  • Wednesday, Jul 18, 2018
  •   °C  
Today in New Delhi, India
Jul 18, 2018-Wednesday
-°C
New Delhi
  • Humidity
    -
  • Wind
    -

US sees Abbas as proof of Saddam's link with terror

US said capture of the veteran Palestine terrorist chief in Iraq proves Saddam's link with terrorism.

world Updated: Apr 17, 2003 11:41 IST
Reuters
Reuters
PTI

The United States has held up the capture of a veteran Palestinian terrorist chief in Iraq as proof of a link between Saddam Hussein and terrorism, and stepped up the hunt for the ousted president and his aides.

But as US Marines raided Baghdad homes, including that of a scientist wanted for her work on banned weapons programmes, European Union leaders meeting in Greece were set to demand a major role for the United Nations in rebuilding Iraq.

The fate or whereabouts of Saddam remained unknown.

The White House said President George W Bush was pleased Abu Abbas, mastermind of the 1985 hijacking of the Italian cruise ship Achille Lauro in the eastern Mediterranean, would be brought to justice following his capture in Baghdad on Monday.

"We will track down terrorists, find them where ever they are and bring them to justice," spokesman Scott McClellan told reporters "In Iraq, they can run but can't hide."

Abbas, now in his mid-50s, has long renounced violence and Israel has allowed him to travel to Gaza, declaring him immune from prosecution over the hijacking under a Middle East deal. Washington dropped a warrant for his arrest several years ago.
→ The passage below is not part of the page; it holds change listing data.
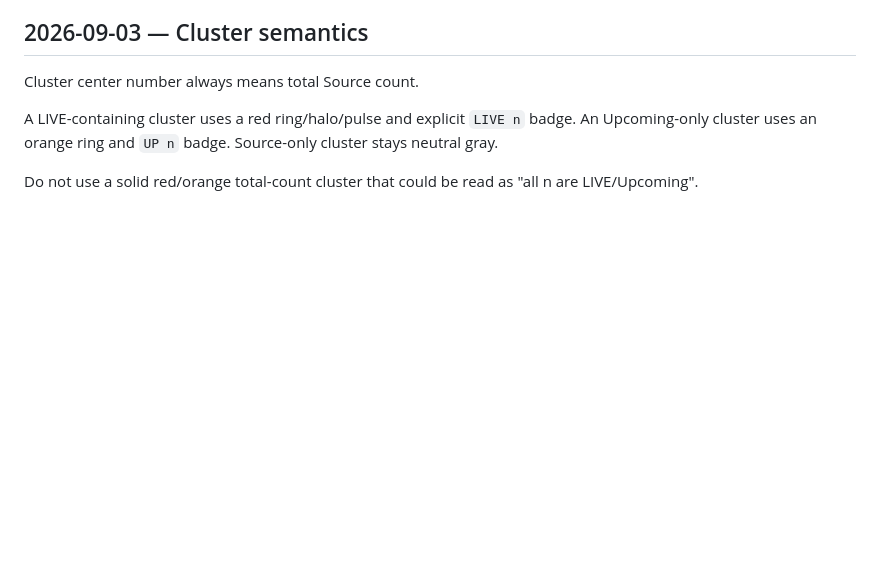
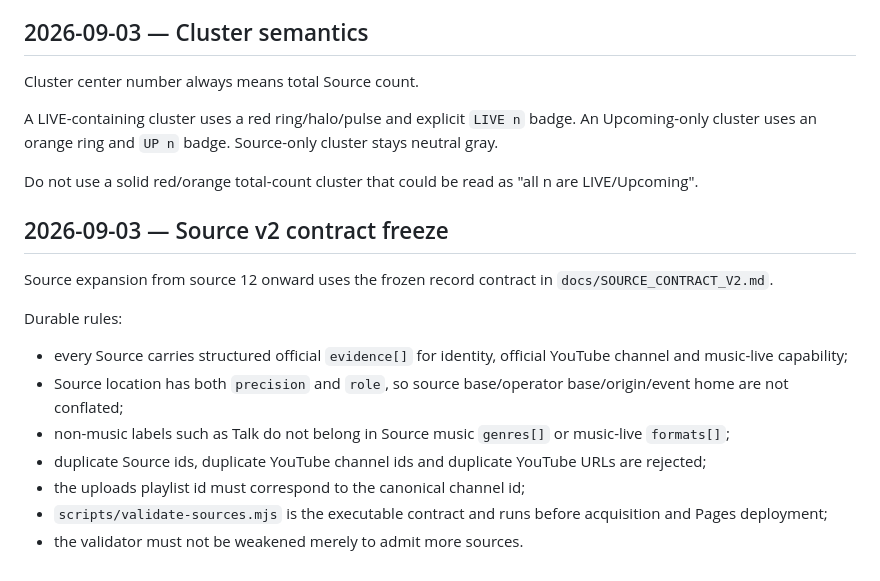
Before and after one commit to badjoke-lab/live-music-map, a Markdown page: docs/DECISIONS.md, the part around the change. GitHub-like rendering; blank space fills up the shorter version.

Commit message:
docs: record source v2 contract freeze

```diff
--- a/docs/DECISIONS.md
+++ b/docs/DECISIONS.md
@@ -89,3 +89,17 @@ Cluster center number always means total Source count.
 A LIVE-containing cluster uses a red ring/halo/pulse and explicit `LIVE n` badge. An Upcoming-only cluster uses an orange ring and `UP n` badge. Source-only cluster stays neutral gray.
 
 Do not use a solid red/orange total-count cluster that could be read as "all n are LIVE/Upcoming".
+
+## 2026-09-03 — Source v2 contract freeze
+
+Source expansion from source 12 onward uses the frozen record contract in `docs/SOURCE_CONTRACT_V2.md`.
+
+Durable rules:
+
+- every Source carries structured official `evidence[]` for identity, official YouTube channel and music-live capability;
+- Source location has both `precision` and `role`, so source base/operator base/origin/event home are not conflated;
+- non-music labels such as Talk do not belong in Source music `genres[]` or music-live `formats[]`;
+- duplicate Source ids, duplicate YouTube channel ids and duplicate YouTube URLs are rejected;
+- the uploads playlist id must correspond to the canonical channel id;
+- `scripts/validate-sources.mjs` is the executable contract and runs before acquisition and Pages deployment;
+- the validator must not be weakened merely to admit more sources.
```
The Palestinian Authority demanded his release, but Italy said it would seek his extradition.

US forces, meanwhile, launched spot raids around Baghdad in search of people linked to Saddam, who has vanished along with his two sons and most of his associates. Only two out of 55 people on a US "most wanted" list have so far been caught.

"Now that the regime is broken we are pursuing individuals in order to completely remove the potential of the regime ever returning," Brigadier General Vincent Brooks told a news briefing at US war headquarters in Qatar.

It was not clear whether the woman scientist whose home was raided was Suda Salih Mahdi Ammash, known by US intelligence as "Mrs Anthrax", or Rihab Taha, nicknamed "Dr Germ". Both are said by Washington to have been top figures in Iraq's chemical and biological weapons programmes.